Exercise instructions -
In the data below, find the line containing "string manager_name"; reproduce that line and all subsequent lines exactly, and nothing else.

Records shown -
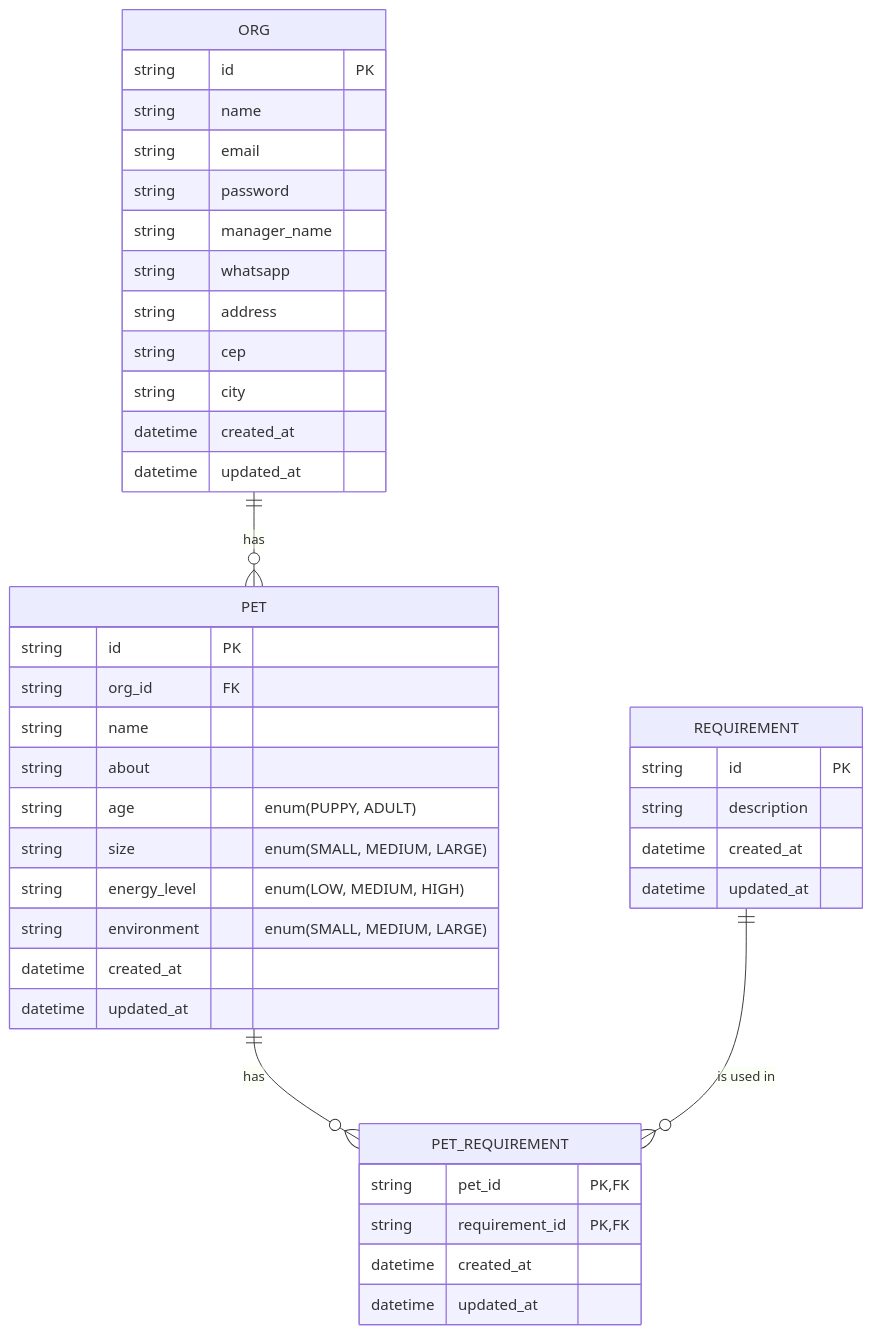
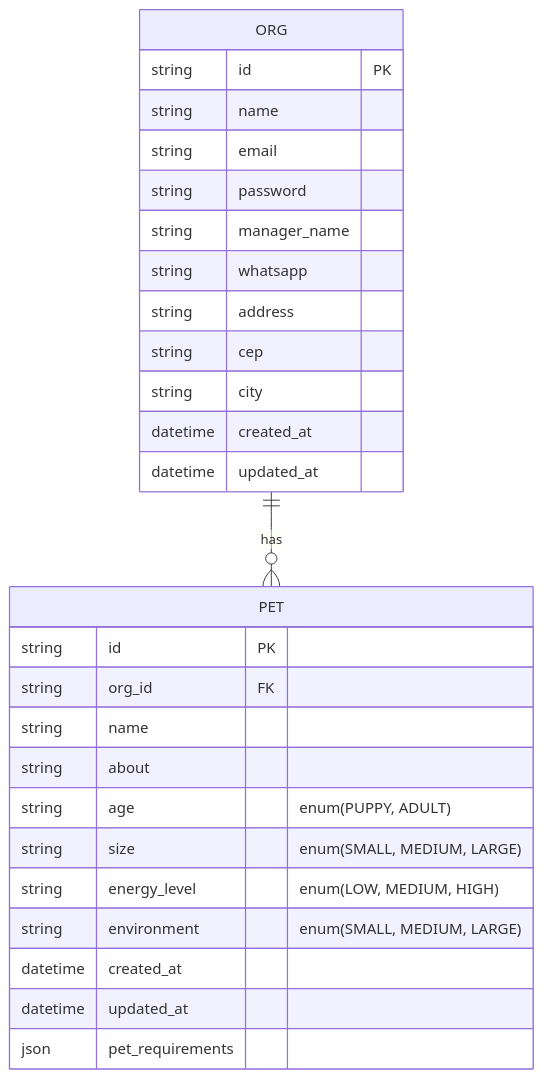
The diagram in README.md (alissonsv/find-a-friend-api), drawn with Mermaid before and after one commit. The commit also changed 2 other files, not shown here.

Commit message:
chore: alter pet requirements to be json on schema

````diff
--- a/README.md
+++ b/README.md
@@ -32,47 +32,32 @@
 ```mermaid
 erDiagram
     ORG {
         string id PK
         string name
         string email
         string password
         string manager_name
         string whatsapp
         string address
         string cep
         string city
         datetime created_at
         datetime updated_at
     }
 
     PET {
         string id PK
         string org_id FK
         string name
         string about
         string age "enum(PUPPY, ADULT)"
         string size "enum(SMALL, MEDIUM, LARGE)"
         string energy_level "enum(LOW, MEDIUM, HIGH)"
         string environment "enum(SMALL, MEDIUM, LARGE)"
         datetime created_at
         datetime updated_at
-    }
-
-    REQUIREMENT {
-        string id PK
-        string description
-        datetime created_at
-        datetime updated_at
-    }
-
-    PET_REQUIREMENT {
-        string pet_id PK,FK
-        string requirement_id PK,FK
-        datetime created_at
-        datetime updated_at
+        json pet_requirements
     }
 
     ORG ||--o{ PET : has
-    PET ||--o{ PET_REQUIREMENT : has
-    REQUIREMENT ||--o{ PET_REQUIREMENT : "is used in"
 ```
````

Solution to this exercise -
         string manager_name
         string whatsapp
         string address
         string cep
         string city
         datetime created_at
         datetime updated_at
     }
 
     PET {
         string id PK
         string org_id FK
         string name
         string about
         string age "enum(PUPPY, ADULT)"
         string size "enum(SMALL, MEDIUM, LARGE)"
         string energy_level "enum(LOW, MEDIUM, HIGH)"
         string environment "enum(SMALL, MEDIUM, LARGE)"
         datetime created_at
         datetime updated_at
-    }
-
-    REQUIREMENT {
-        string id PK
-        string description
-        datetime created_at
-        datetime updated_at
-    }
-
-    PET_REQUIREMENT {
-        string pet_id PK,FK
-        string requirement_id PK,FK
-        datetime created_at
-        datetime updated_at
+        json pet_requirements
     }
 
     ORG ||--o{ PET : has
-    PET ||--o{ PET_REQUIREMENT : has
-    REQUIREMENT ||--o{ PET_REQUIREMENT : "is used in"
 ```
````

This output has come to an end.